(Web page revision data)
◆ ◆ ◆ ◆ ◆ ◆ ◆

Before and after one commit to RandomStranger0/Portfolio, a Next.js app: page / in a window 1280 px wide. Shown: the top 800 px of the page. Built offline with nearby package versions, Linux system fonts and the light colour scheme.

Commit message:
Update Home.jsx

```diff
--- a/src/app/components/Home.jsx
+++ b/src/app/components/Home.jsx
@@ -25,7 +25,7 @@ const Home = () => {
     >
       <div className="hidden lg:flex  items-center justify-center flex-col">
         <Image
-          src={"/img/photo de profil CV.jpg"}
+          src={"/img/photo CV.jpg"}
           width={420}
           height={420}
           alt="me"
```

◆ ◆ ◆ ◆ ◆ ◆ ◆

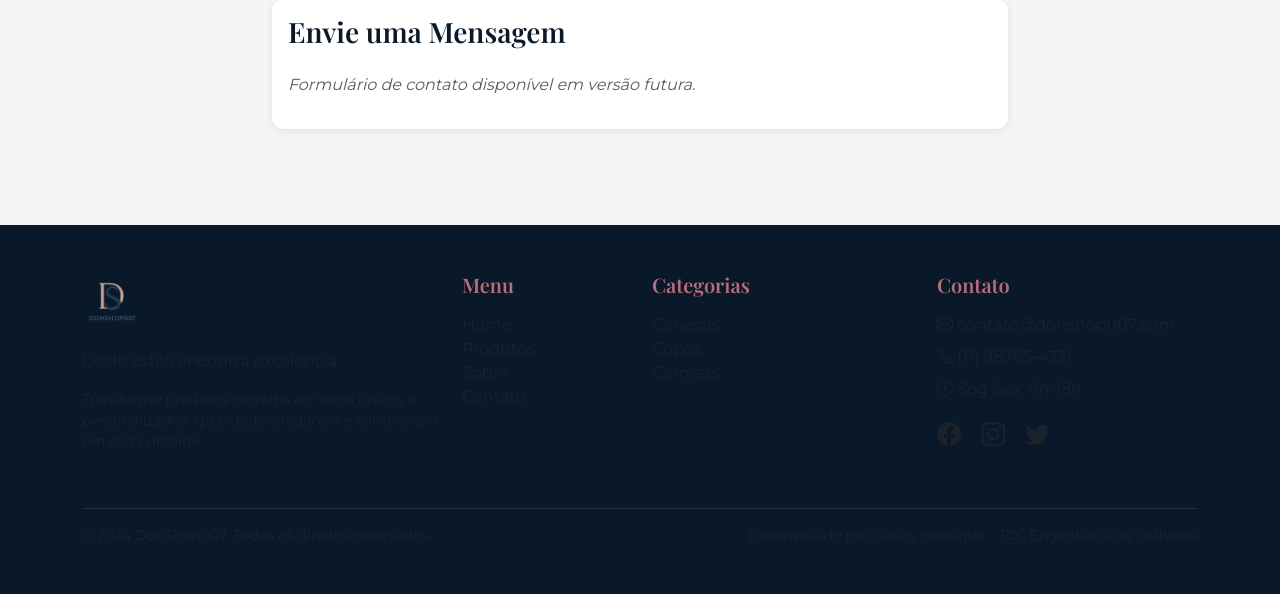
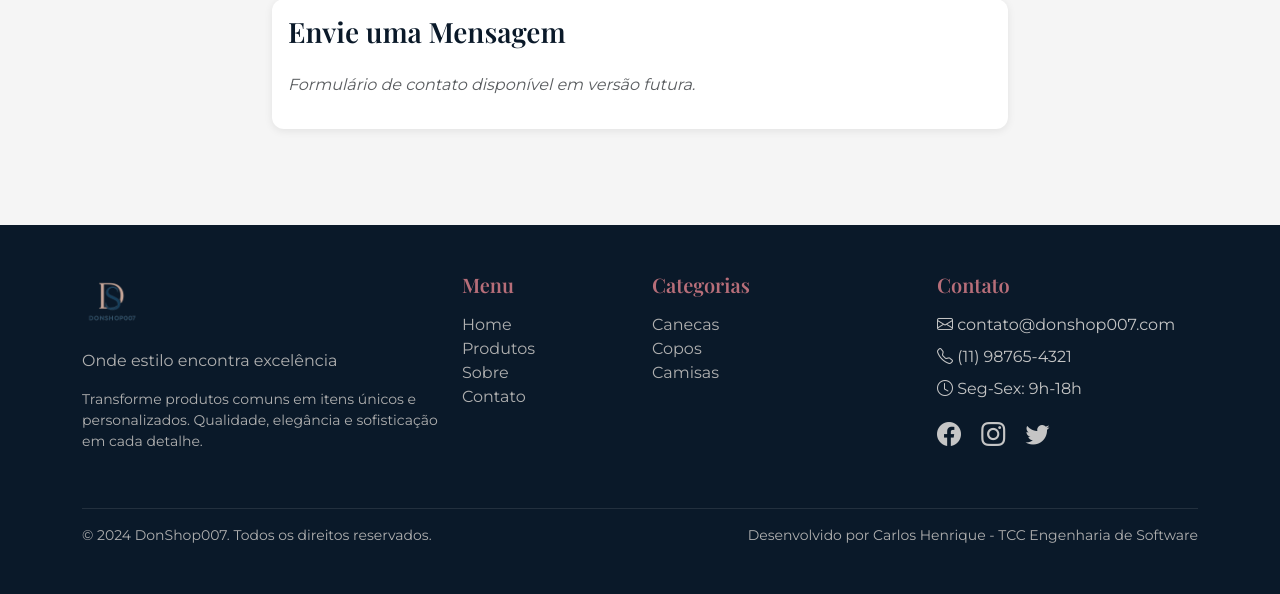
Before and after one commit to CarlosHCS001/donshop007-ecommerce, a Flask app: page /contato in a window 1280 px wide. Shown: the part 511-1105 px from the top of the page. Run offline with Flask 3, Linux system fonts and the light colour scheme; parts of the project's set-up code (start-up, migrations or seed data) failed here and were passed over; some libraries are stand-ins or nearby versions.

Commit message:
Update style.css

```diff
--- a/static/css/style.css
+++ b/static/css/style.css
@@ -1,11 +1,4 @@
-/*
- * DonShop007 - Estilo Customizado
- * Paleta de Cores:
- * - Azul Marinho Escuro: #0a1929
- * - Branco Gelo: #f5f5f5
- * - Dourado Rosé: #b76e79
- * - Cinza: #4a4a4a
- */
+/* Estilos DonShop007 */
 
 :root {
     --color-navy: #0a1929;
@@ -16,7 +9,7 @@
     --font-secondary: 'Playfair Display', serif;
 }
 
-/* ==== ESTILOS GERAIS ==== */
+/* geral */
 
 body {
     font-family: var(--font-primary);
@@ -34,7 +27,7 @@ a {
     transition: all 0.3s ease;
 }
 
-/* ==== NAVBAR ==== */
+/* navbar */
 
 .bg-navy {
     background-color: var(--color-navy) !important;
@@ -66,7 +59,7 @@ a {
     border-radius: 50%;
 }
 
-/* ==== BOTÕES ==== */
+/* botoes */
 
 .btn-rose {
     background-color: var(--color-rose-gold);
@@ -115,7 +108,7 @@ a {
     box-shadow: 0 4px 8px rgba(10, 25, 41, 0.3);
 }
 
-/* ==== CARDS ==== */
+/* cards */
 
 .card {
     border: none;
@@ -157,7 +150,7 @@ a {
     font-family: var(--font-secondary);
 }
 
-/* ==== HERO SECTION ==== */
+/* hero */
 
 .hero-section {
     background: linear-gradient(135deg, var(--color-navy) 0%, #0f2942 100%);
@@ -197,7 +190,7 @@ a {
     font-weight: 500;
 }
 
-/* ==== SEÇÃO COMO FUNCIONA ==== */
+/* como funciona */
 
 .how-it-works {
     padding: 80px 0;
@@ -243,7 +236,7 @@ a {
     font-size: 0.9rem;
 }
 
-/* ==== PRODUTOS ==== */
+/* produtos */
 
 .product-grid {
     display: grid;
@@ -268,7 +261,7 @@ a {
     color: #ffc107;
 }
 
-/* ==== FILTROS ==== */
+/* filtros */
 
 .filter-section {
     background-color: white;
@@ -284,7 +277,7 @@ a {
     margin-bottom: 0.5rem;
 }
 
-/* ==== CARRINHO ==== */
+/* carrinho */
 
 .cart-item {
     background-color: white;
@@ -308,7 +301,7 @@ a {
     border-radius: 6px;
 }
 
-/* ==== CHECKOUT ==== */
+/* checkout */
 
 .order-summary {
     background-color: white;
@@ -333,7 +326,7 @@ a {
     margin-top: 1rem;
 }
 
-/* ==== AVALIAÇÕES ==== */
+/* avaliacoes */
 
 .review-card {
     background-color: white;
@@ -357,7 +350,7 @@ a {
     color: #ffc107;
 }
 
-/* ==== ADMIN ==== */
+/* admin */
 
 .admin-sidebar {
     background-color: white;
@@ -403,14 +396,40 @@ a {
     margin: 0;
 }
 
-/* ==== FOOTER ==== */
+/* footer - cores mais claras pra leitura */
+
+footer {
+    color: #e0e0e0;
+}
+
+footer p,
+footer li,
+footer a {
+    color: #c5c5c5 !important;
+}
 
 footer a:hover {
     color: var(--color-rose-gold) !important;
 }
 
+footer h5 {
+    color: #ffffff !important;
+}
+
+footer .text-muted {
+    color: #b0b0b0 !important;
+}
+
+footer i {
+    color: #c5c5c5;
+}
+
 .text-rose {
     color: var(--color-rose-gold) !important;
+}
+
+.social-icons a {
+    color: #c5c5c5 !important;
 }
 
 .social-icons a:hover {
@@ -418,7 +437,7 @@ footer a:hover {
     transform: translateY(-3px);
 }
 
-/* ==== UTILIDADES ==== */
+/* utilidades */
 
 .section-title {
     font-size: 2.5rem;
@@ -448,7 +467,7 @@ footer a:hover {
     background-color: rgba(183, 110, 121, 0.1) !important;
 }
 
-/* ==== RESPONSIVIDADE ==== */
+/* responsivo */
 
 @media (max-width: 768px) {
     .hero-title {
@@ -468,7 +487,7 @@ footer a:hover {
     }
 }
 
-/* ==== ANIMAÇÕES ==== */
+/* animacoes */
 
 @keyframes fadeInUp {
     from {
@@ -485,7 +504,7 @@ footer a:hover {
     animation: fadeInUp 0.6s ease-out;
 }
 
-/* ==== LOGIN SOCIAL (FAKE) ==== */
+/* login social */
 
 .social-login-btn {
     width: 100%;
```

◆ ◆ ◆ ◆ ◆ ◆ ◆

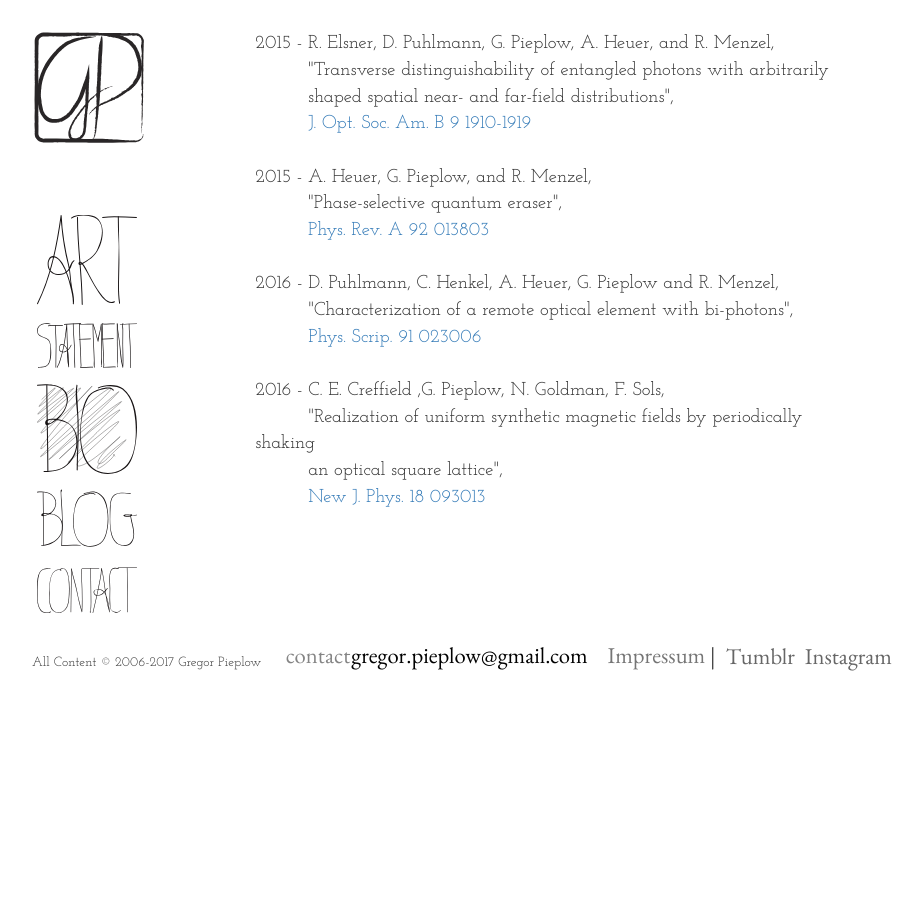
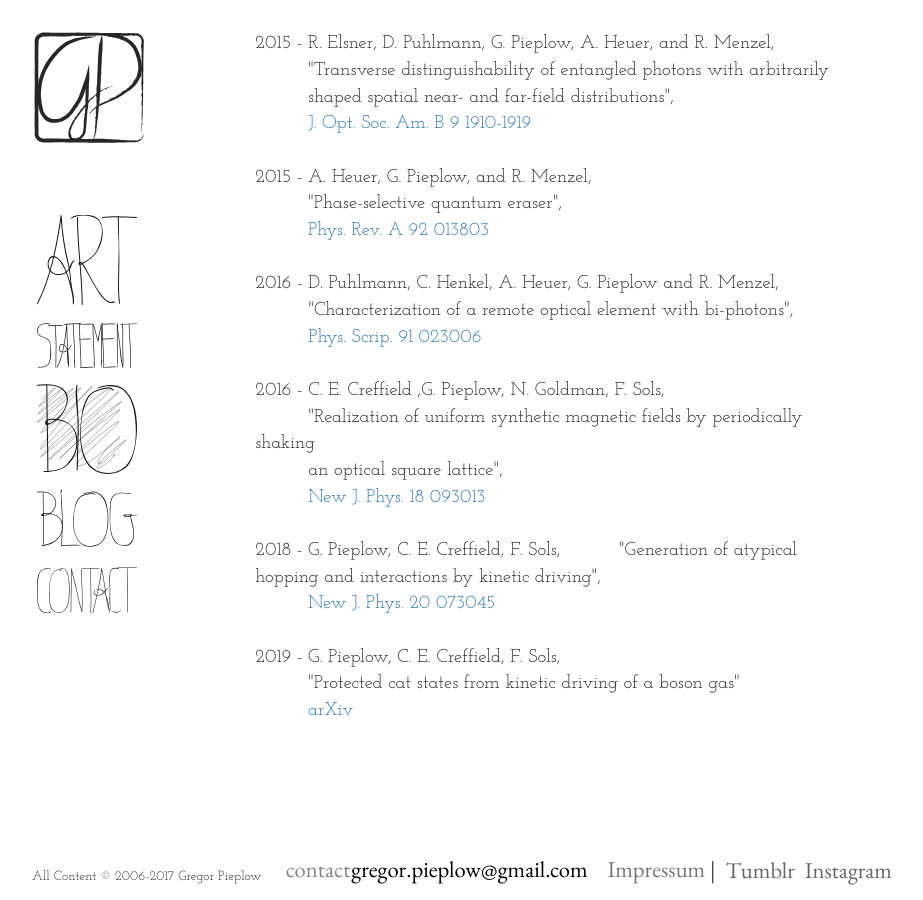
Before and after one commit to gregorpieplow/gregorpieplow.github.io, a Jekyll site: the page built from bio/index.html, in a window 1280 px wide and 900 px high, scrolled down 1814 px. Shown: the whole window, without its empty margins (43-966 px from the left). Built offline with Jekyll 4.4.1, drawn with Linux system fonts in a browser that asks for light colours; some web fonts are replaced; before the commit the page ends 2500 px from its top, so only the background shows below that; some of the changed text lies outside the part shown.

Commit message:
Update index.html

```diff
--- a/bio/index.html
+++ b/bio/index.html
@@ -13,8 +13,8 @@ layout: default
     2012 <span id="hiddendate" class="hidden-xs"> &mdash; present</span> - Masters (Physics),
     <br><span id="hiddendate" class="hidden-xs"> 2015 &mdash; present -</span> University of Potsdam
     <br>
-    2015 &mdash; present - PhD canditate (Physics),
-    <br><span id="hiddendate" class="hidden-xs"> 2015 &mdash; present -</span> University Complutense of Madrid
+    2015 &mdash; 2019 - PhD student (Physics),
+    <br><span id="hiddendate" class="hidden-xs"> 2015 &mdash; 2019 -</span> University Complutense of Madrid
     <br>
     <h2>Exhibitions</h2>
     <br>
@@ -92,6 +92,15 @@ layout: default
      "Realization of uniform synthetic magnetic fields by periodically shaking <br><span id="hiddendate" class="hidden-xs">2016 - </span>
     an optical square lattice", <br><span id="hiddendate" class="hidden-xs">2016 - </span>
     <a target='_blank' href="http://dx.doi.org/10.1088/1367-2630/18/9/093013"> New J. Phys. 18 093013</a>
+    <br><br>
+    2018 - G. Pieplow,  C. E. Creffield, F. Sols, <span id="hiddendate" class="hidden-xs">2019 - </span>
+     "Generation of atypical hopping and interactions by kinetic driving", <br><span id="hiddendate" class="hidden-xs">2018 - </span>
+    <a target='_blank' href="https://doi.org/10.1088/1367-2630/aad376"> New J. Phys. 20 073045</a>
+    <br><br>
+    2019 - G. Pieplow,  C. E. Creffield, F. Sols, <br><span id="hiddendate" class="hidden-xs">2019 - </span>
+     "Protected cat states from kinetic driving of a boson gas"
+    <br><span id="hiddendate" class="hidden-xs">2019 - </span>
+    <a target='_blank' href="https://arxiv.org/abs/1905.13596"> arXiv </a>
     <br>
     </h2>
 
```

◆ ◆ ◆ ◆ ◆ ◆ ◆

Which lines of the data above contain "important"? Copy each one.

- Expected answer
     background-color: var(--color-navy) !important;
+    color: #c5c5c5 !important;
     color: var(--color-rose-gold) !important;
+    color: #ffffff !important;
+    color: #b0b0b0 !important;
     color: var(--color-rose-gold) !important;
+    color: #c5c5c5 !important;
     background-color: rgba(183, 110, 121, 0.1) !important;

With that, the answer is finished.